While miners have sent less bitcoin to exchanges, investors have also purchased and moved bitcoin to cold storage since the beginning of July. In the last 30 days, exchanges experienced withdrawals (investor inflows) of approximately 82,590 bitcoin, or almost $3.9bn based on Sunday’s close. This illustrates investors’ recent bias towards accumulation rather than distribution seen during the volatility of May and June.
Joseph Orsini, CFA
Director of Research

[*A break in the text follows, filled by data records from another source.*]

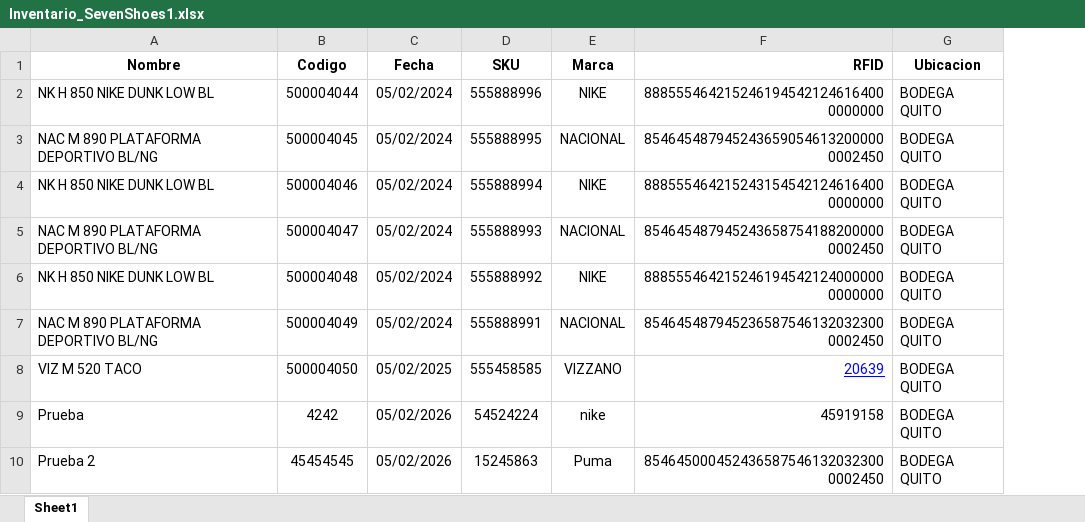
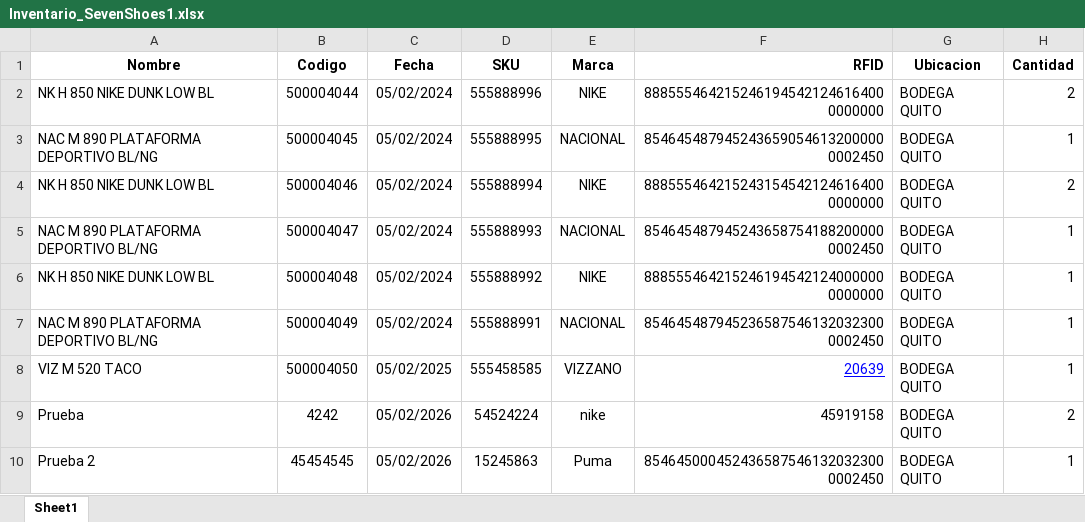
Before and after one commit to LyMCompany/sistema-inventario-rfid, an Excel workbook: Inventario_SevenShoes1.xlsx, sheet Sheet1, drawn as a sheet; values as stored, in another font and other column widths than the file's, no borders; the diff names each change by its address in the sheet, - before the commit and + after, or states it on an @@ line.

```diff
--- a/Inventario_SevenShoes1.xlsx (sheet Sheet1)
+++ b/Inventario_SevenShoes1.xlsx (sheet Sheet1)
+column H (Cantidad), rows 2-10: 2 | 1 | 2 | 1 | 1 | 1 | 1 | 2 | 1
```
Also changed, not shown: 1 other file.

Price Volatility of Digital Assets – A principal risk in trading Digital Assets is the rapid fluctuation of market price. High price volatility undermines Digital Assets’ role as a medium of exchange as consumers or retailers are much less likely to accept them as a form of payment. The value of client portfolios relates in part to the value of the Digital Assets held in the client portfolio and fluctuations in the price of Digital Assets could adversely affect the value of a client’s portfolio. There is no guarantee that a client will be able to achieve a better than average market price for Digital Assets or will purchase Digital Assets at the most favorable price available. The price of Digital Assets achieved by a client may be affected generally by a wide variety of complex and difficult to predict factors such as Digital Asset supply and demand; rewards and transaction fees for the recording of transactions on the blockchain; availability and access to Digital Asset service providers (such as payment processors), exchanges, miners or other Digital Asset users and market participants; perceived or actual Digital Asset network or Digital Asset security vulnerability; inflation levels; fiscal policy; interest rates; and political, natural and economic events.
Digital Asset Service Providers – Several companies and financial institutions provide services related to the buying, selling, payment processing and storing of virtual currency (i.e., banks, accountants, exchanges, digital wallet providers, and payment processors). However, there is no assurance that the virtual currency market, or the service providers necessary to accommodate it, will continue to support Digital Assets, continue in existence or grow. Further, there is no assurance that the availability of and access to virtual currency service providers will not be negatively affected by government regulation or supply and demand of Digital Assets. Accordingly, companies or financial institutions that currently support virtual currency may not do so in the future.
Custody of Digital Assets – Under the Advisers Act, SEC registered investment advisers are required to hold securities with “qualified custodians,” among other requirements. Certain Digital Assets may be deemed to be securities. Currently, many of the companies providing Digital Assets custodial services fall outside of the SEC’s definition of “qualified custodian”, and many long-standing, prominent qualified custodians do not provide custodial services for Digital Assets or otherwise provide such services only with respect to a limited number of actively traded Digital Assets. Accordingly, clients may use non- qualified custodians to hold all or a portion of their Digital Assets.
Government Oversight of Digital Assets – The regulatory schemes—both foreign and domestic—possibly affecting Digital Assets or a Digital Asset network may not be fully developed and subject to change. It is possible that any jurisdiction may, in the near or distant future, adopt laws, regulations, policies or rules directly or indirectly affecting a Digital Asset network, generally, or restricting the right to acquire, own, hold, sell, convert, trade, or use Digital Assets, or to exchange Digital Assets for either fiat currency or other virtual currency. It is also possible that government authorities may take direct or indirect investigative or prosecutorial action related to, among other things, the use, ownership or transfer of Digital Assets, resulting in a change to its value or to the development of a Digital Asset.